“The war must be fought to a finish. Either Germany or England must win and the interests here on the Rhine are ready to fight until Germany wins.”
“Do you think Germany wants war with America?” I asked Thyssen.
“Never!” was his emphatic response. “First, because we have enemies enough, and, secondly, because in peace times, our relations with America are always most friendly. We want them to continue so after the war.”
Thyssen’s remarks could be taken on their face value were it not for the fact that the week before we arrived in these cities General Ludendorf, von Hindenhurg’s chief assistant and co-worker, was there to get the industrial leaders to manufacture more ammunition. Von Falkenhayn had made many enemies in this section because he cut down the ammunition manufacturing until these men were losing money. So the first thing von Hindenburg did was to double all orders for ammunition and war supplies and to send Ludendorf to the industrial centres to make peace with the men who were opposed to the Government.
Thus from May to November German politics went through a period of transformation. No one knew exactly what would happen,—there were so many conflicting opinions. Political parties, industrial leaders and the press were so divided it was evident that something would have to be done or the German political organisation would strike a rock and go to pieces. The Socialists were still demanding election reforms during the war. The National Liberals were intriguing for a Reichstag Committee to have equal authority with the Foreign Office in dealing with all matters of international affairs. The landowners, who were losing money because the Government was confiscating so much food, were not only criticising von Bethmann-Hollweg but holding back as much food as they could for higher prices. The industrial leaders, who had been losing money because von Falkenhayn had decreased ammunition orders, were only partially satisfied by von Hindenburg’s step because they realised that unless the war was intensified the Government would not need such supplies indefinitely. They saw, too, that the attitude of President Wilson had so injured what little standing they still had in the neutral world that unless Germany won the war in a decisive way, their world connections would disappear forever and they would be forced to begin all over after the war. Faced by this predicament, they demanded a ruthless submarine warfare against all shipping in order that not only England but every other power should suffer, because the more ships and property of the enemies destroyed the more their chances with the rest of the world would be equalised when the war was over.
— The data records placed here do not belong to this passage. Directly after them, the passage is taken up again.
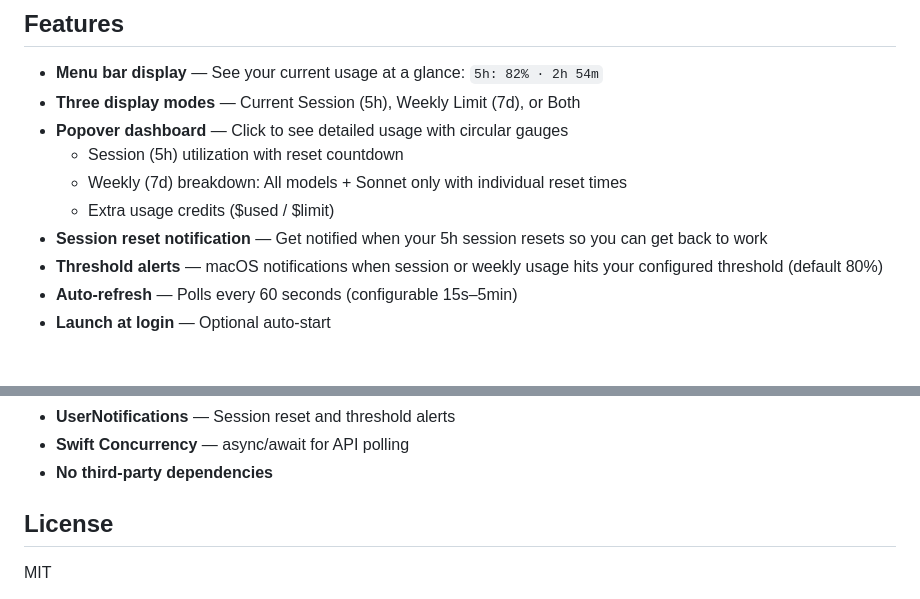
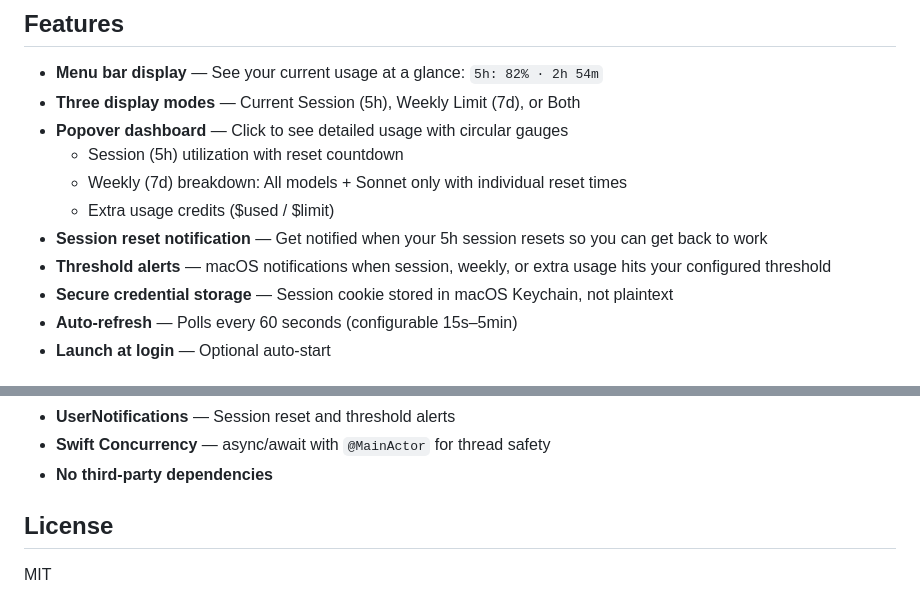
Before and after one commit to taejunoh/ClaudeBeat, a Markdown page: README.md, 2 parts joined by grey strips. Rendered like a GitHub page.

```diff
--- a/README.md
+++ b/README.md
@@ -14,7 +14,8 @@ A native macOS menu bar app that monitors your Claude AI token usage in real-tim
   - Weekly (7d) breakdown: All models + Sonnet only with individual reset times
   - Extra usage credits ($used / $limit)
 - **Session reset notification** — Get notified when your 5h session resets so you can get back to work
-- **Threshold alerts** — macOS notifications when session or weekly usage hits your configured threshold (default 80%)
+- **Threshold alerts** — macOS notifications when session, weekly, or extra usage hits your configured threshold
+- **Secure credential storage** — Session cookie stored in macOS Keychain, not plaintext
 - **Auto-refresh** — Polls every 60 seconds (configurable 15s–5min)
 - **Launch at login** — Optional auto-start
 
@@ -122,5 +130,5 @@ Returns 5-hour session utilization, 7-day weekly limits (all models + Sonnet), a
 - **UserNotifications** — Session reset and threshold alerts
-- **Swift Concurrency** — async/await for API polling
+- **Swift Concurrency** — async/await with `@MainActor` for thread safety
 - **No third-party dependencies**
 
 ## License
```
Also changed, not shown: other parts of README.md (+19 -12 lines).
Food conditions were becoming worse, the people were becoming more dissatisfied; losses on the battlefields were touching nearly every family. Depression was growing. Every one felt that something had to be done and done immediately.